Efficient bioflocculation of chlorella vulgaris with a chitosan and walnut protein extract
journal contributionposted on 2021-05-24, 23:40 authored by K Xu, X Zou, A Mouradov, German SpangenbergGerman Spangenberg, W Chang, Y Li

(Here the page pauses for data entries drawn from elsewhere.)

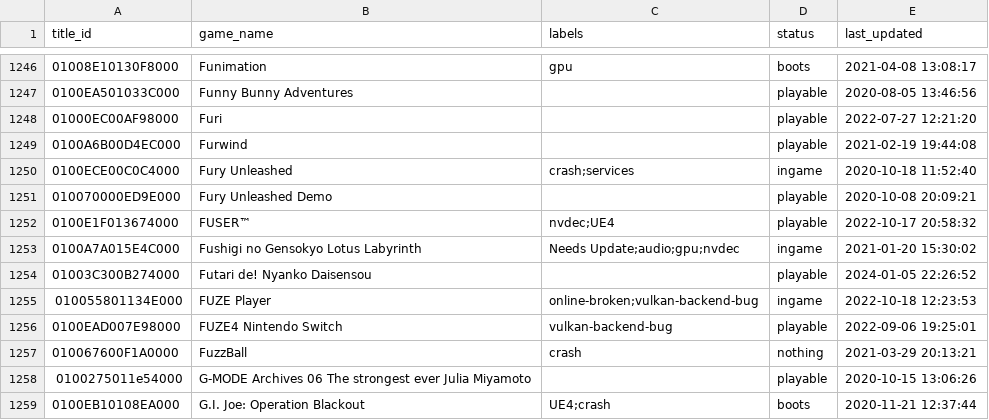
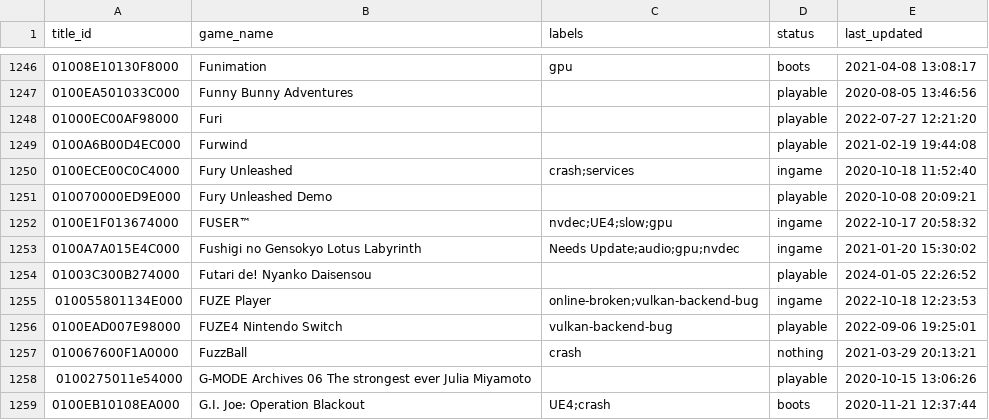
Before and after one commit to williansti/Ryujinx, a CSV file: docs/compatibility.csv, drawn as a sheet; only a part is shown, gaps mark what is left out.

Commit message:
docs: compat: FUSER is now Ingame

```diff
--- a/docs/compatibility.csv
+++ b/docs/compatibility.csv
@@ -1251,3 +1251,3 @@
 010070000ED9E000,"Fury Unleashed Demo",,playable,2020-10-08 20:09:21
-0100E1F013674000,"FUSER™",nvdec;UE4,playable,2022-10-17 20:58:32
+0100E1F013674000,"FUSER™",nvdec;UE4;slow;gpu,ingame,2022-10-17 20:58:32
 0100A7A015E4C000,"Fushigi no Gensokyo Lotus Labyrinth",Needs Update;audio;gpu;nvdec,ingame,2021-01-20 15:30:02
```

Bioflocculation represents an attractive technology for harvesting microalgae with the potential additive effect of flocculants on the production of added-value chemicals. Chitosan, as a cationic polyelectrolyte, is widely used as a non-toxic, biodegradable bioflocculant for many algal species. The high cost of chitosan makes its large-scale application economically challenging, which triggered research on reducing its amount using co-flocculation with other components. In our study, chitosan alone at a concentration 10 mg/L showed up to an 89% flocculation efficiency for Chlorella vulgaris. Walnut protein extract (WPE) alone showed a modest level (up to 40%) of flocculation efficiency. The presence of WPE increased chitosan’s flocculation efficiency up to 98% at a reduced concentration of chitosan (6 mg/L). Assessment of co-flocculation efficiency at a broad region of pH showed the maximum harvesting efficiency at a neutral pH. Fourier transform infrared spectroscopy, floc size analysis, and microscopy suggested that the dual flocculation with chitosan and walnut protein is a result of the chemical interaction between the components that form a web-like structure, enhancing the bridging and sweeping ability of chitosan. Co-flocculation of chitosan with walnut protein extract, a low-value leftover from walnut oil production, represents an efficient and relatively cheap system for microalgal harvesting.